Alberta: When it comes to buying a house, 39 per cent of Albertans are willing to plunk down extra money to get a brand-new home, compared to a national average of 22 per cent. Seventy per cent of prospective homebuyers in the province are in the market for a place that doesn’t need any work.
Saskatchewan: Premier Brad Wall is the most popular premier in Canada, with a 63 per cent approval rating. Kathy Dunderdale, Newfoundland and Labrador’s new premier, finished second with 55 per cent. Meanwhile, the bottom spot was snagged by Quebec’s Jean Charest, who is backed by a measly 13 per cent.
Ontario: Those in Canada’s most populous province are getting serious about fraud: nearly 80 per cent shield the keyboard as they punch in their PIN, up from 58 per cent last year. Alas, not all the warnings about identify theft have soaked in: nearly 20 per cent admit carrying their debit card PIN in their wallet, up from just five per cent in 2010.
Atlantic Canada: More than a year ago, Statistics Canada declared the recession over, but that message hasn’t trickled down to most Canadians.
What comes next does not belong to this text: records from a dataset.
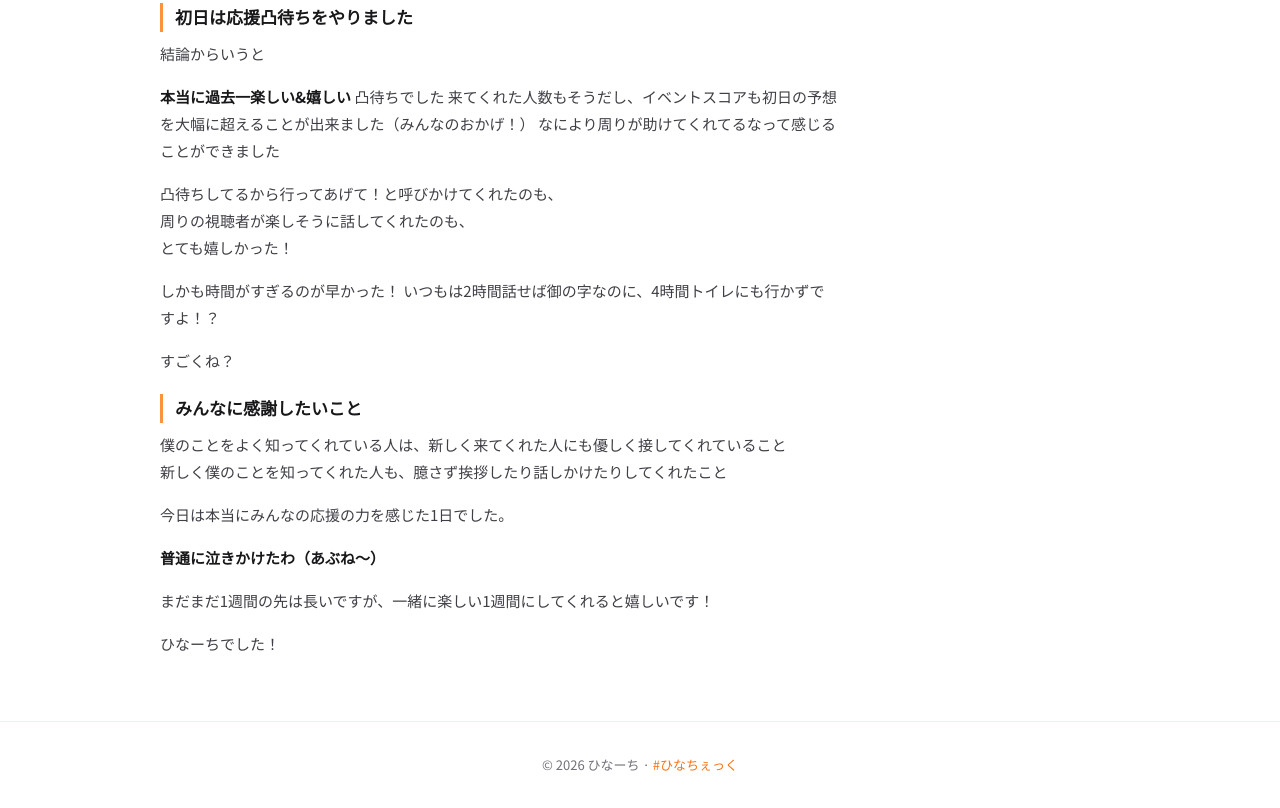
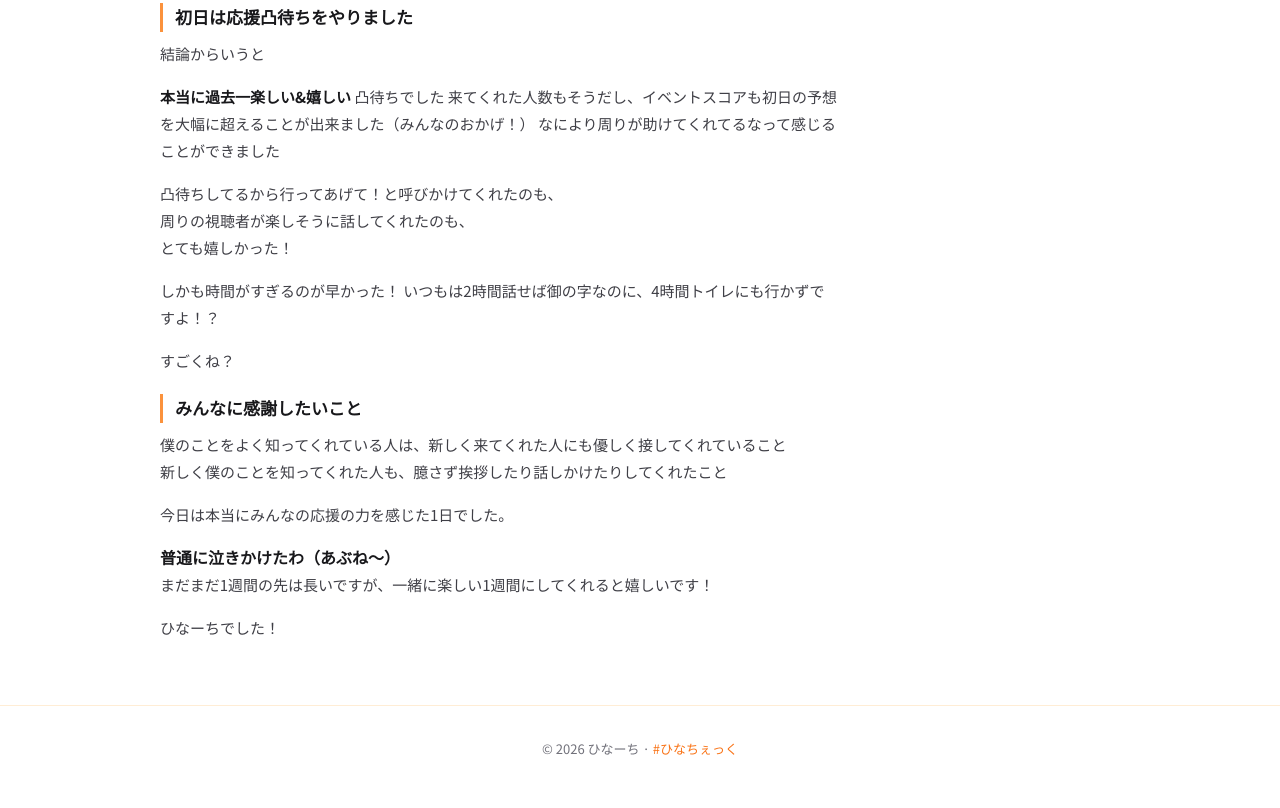
Before and after one commit to meme0524/hina-chi, an Astro site: page /blog/p/2026-11-17 in a window 1280 px wide. Shown: the part 525-1333 px from the top of the page. Built offline with nearby package versions, Linux system fonts and the light colour scheme; Astro itself is replaced by a stand-in of ours.

```diff
--- a/src/content/blog/2026-11-17.md
+++ b/src/content/blog/2026-11-17.md
@@ -38,7 +38,7 @@ desc: "イベント初日"
 
 今日は本当にみんなの応援の力を感じた1日でした。
 
-**普通に泣きかけたわ（あぶね～）**
+#### **普通に泣きかけたわ（あぶね～）**
 
 まだまだ1週間の先は長いですが、一緒に楽しい1週間にしてくれると嬉しいです！
 
```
While 59 per cent believe that the country is still in a recession, that number jumps to 65 per cent among those in Atlantic Canada.
Looking for more?
Get the best of Maclean's sent straight to your inbox. Sign up for news, commentary and analysis.